The Nordic region’s biggest bank, which has invested heavily in IT over the last three years, said automation and digitalisation meant it would shed at least 4,000 of its 32,000 employees and some 2,000 consultants.
One in five of Nordea’s customer meetings is now held online and the bank has introduced an artificial intelligence chatbot to answer common customer questions.
“We’re becoming more digitalised, more automated,” Nordea CEO Casper von Koskull told Reuters.
“This is not cutting cost within an existing structure, we’re changing the way a bank works. On one hand it’s very exciting, but on the other hand, of course, it results in the industry needing fewer people.”

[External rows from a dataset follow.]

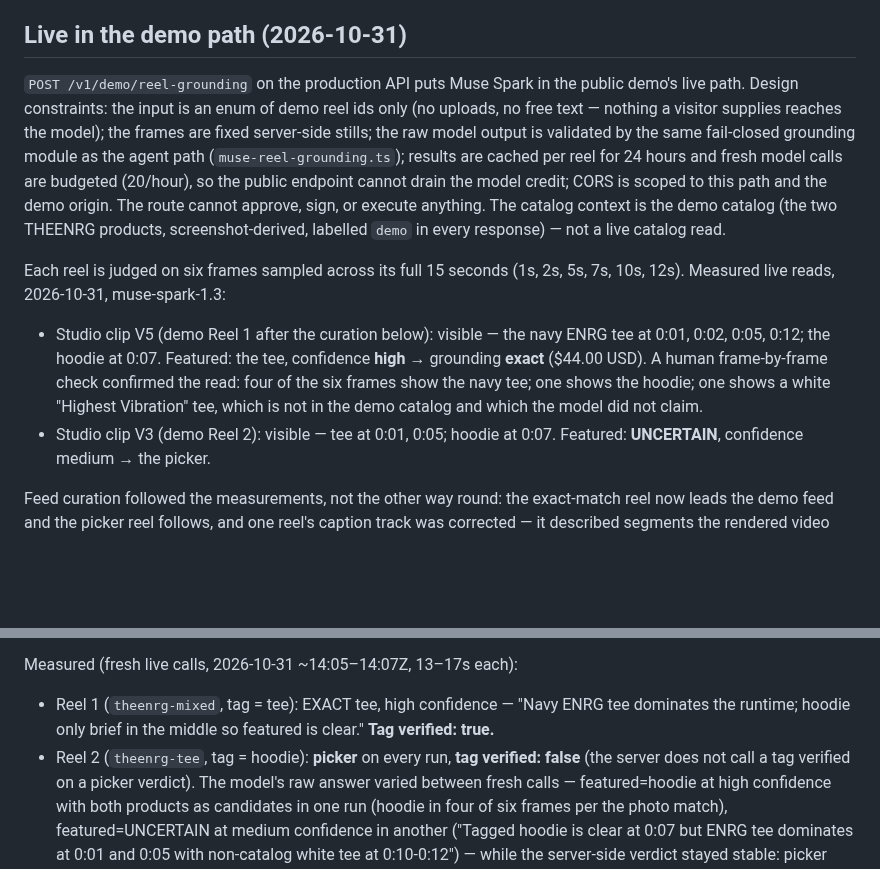
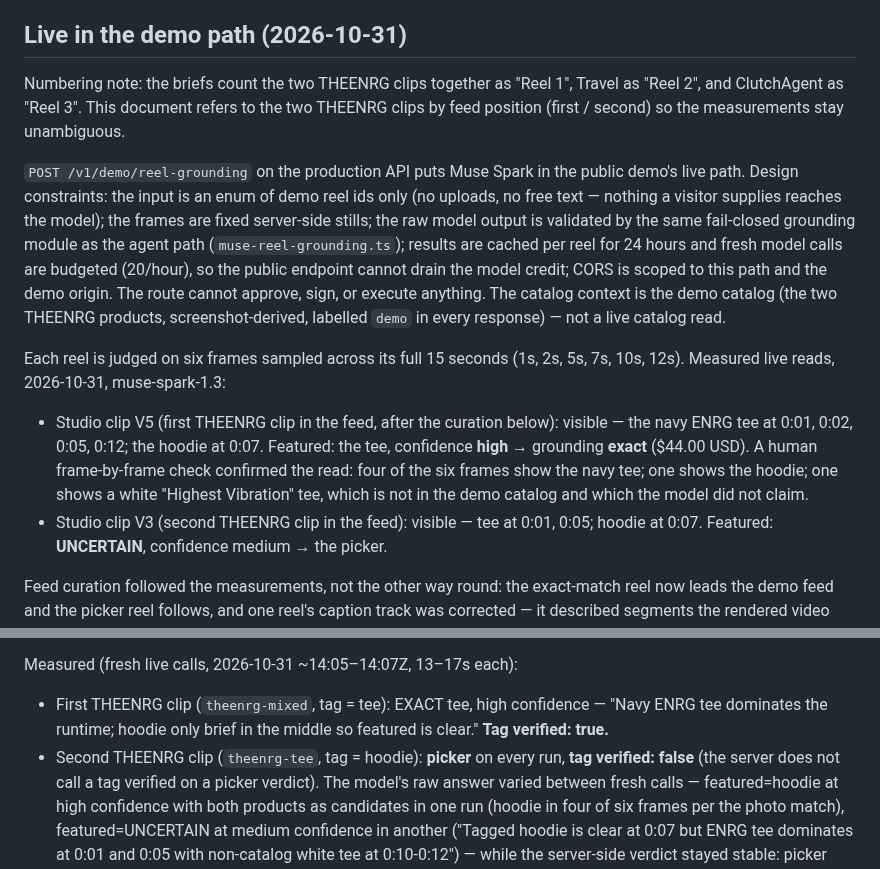
Before and after one commit to DenzelR12/Muse-Shopping-Index, a Markdown page: docs/meta/meta-model-reel-watch.md, 2 parts joined by grey strips. Drawn GitHub-style; blank space fills up the shorter version.

```diff
--- a/docs/meta/meta-model-reel-watch.md
+++ b/docs/meta/meta-model-reel-watch.md
@@ -145,6 +145,11 @@ so the reel result is not an artifact of a weak or misconfigured model.
 
 ## Live in the demo path (2026-10-31)
 
+Numbering note: the briefs count the two THEENRG clips together as
+"Reel 1", Travel as "Reel 2", and ClutchAgent as "Reel 3". This
+document refers to the two THEENRG clips by feed position (first /
+second) so the measurements stay unambiguous.
+
 `POST /v1/demo/reel-grounding` on the production API puts Muse Spark
 in the public demo's live path. Design constraints: the input is an
 enum of demo reel ids only (no uploads, no free text — nothing a
@@ -162,14 +167,16 @@ Each reel is judged on six frames sampled across its full 15 seconds
 (1s, 2s, 5s, 7s, 10s, 12s). Measured live reads, 2026-10-31,
 muse-spark-1.3:
 
-- Studio clip V5 (demo Reel 1 after the curation below): visible —
+- Studio clip V5 (first THEENRG clip in the feed, after the
+  curation below): visible —
   the navy ENRG tee at 0:01, 0:02, 0:05, 0:12; the hoodie at 0:07.
   Featured: the tee, confidence **high** → grounding **exact**
   ($44.00 USD). A human frame-by-frame check confirmed the read: four
   of the six frames show the navy tee; one shows the hoodie; one shows
   a white "Highest Vibration" tee, which is not in the demo catalog
   and which the model did not claim.
-- Studio clip V3 (demo Reel 2): visible — tee at 0:01, 0:05; hoodie at
+- Studio clip V3 (second THEENRG clip in the feed): visible — tee
+  at 0:01, 0:05; hoodie at
   0:07. Featured: **UNCERTAIN**, confidence medium → the picker.
 
 Feed curation followed the measurements, not the other way round: the
@@ -205,10 +212,12 @@ dated snapshot.
 
 Measured (fresh live calls, 2026-10-31 ~14:05–14:07Z, 13–17s each):
 
-- Reel 1 (`theenrg-mixed`, tag = tee): EXACT tee, high confidence —
+- First THEENRG clip (`theenrg-mixed`, tag = tee): EXACT tee,
+  high confidence —
   "Navy ENRG tee dominates the runtime; hoodie only brief in the
   middle so featured is clear." **Tag verified: true.**
-- Reel 2 (`theenrg-tee`, tag = hoodie): **picker** on every run,
+- Second THEENRG clip (`theenrg-tee`, tag = hoodie): **picker**
+  on every run,
   **tag verified: false** (the server does not call a tag verified
   on a picker verdict). The model's raw answer varied between fresh
   calls — featured=hoodie at high confidence with both products
```
Also changed, not shown: docs/submission/judge-brief.md (+31 -23 lines).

Staff reductions would be spread evenly over geographical regions and business areas and generate a one-off cost of between 100 and 150 million euros which would be booked in the fourth quarter, he said.
“You will see this coming through in pretty much the whole industry,” von Koskull added.
However, the market was not impressed with the projected cost savings. Nordea said it saw costs of 4.9 billion euros (£4.37 billion) for the full year 2018 and that it would take a further three years to meet its target of 4.8 billion in annual costs.
Nordea shares were 5.7 percent lower at 1027 GMT, underperforming the European banking index .SX7P which was up 0.1 percent.
“What’s surprising is that they cut 6,000 employees, but you see almost no savings. They have so much underlying cost inflation that they have to do this to keep costs at this level,” Andreas Hakansson, analyst at Exane BNP Paribas, said.
Nordea posted operating profit of 1.09 billion euros ($1.29 billion) for the third quarter, matching the forecast in a poll of analysts but below a year-ago 1.15 billion.
The earnings report was the Nordic bank’s first since it announced it planned to move its headquarters to Finland, sparking fury among Swedish political leaders and labour unions.
The move, aimed at cutting the cost of complying with Swedish regulations, is the first time since the financial crisis that a major bank has shifted headquarters to avoid tougher rules.
Reporting by Johan Ahlander; Editing by Niklas Pollard/Edwina Gibbs/Alexander Smith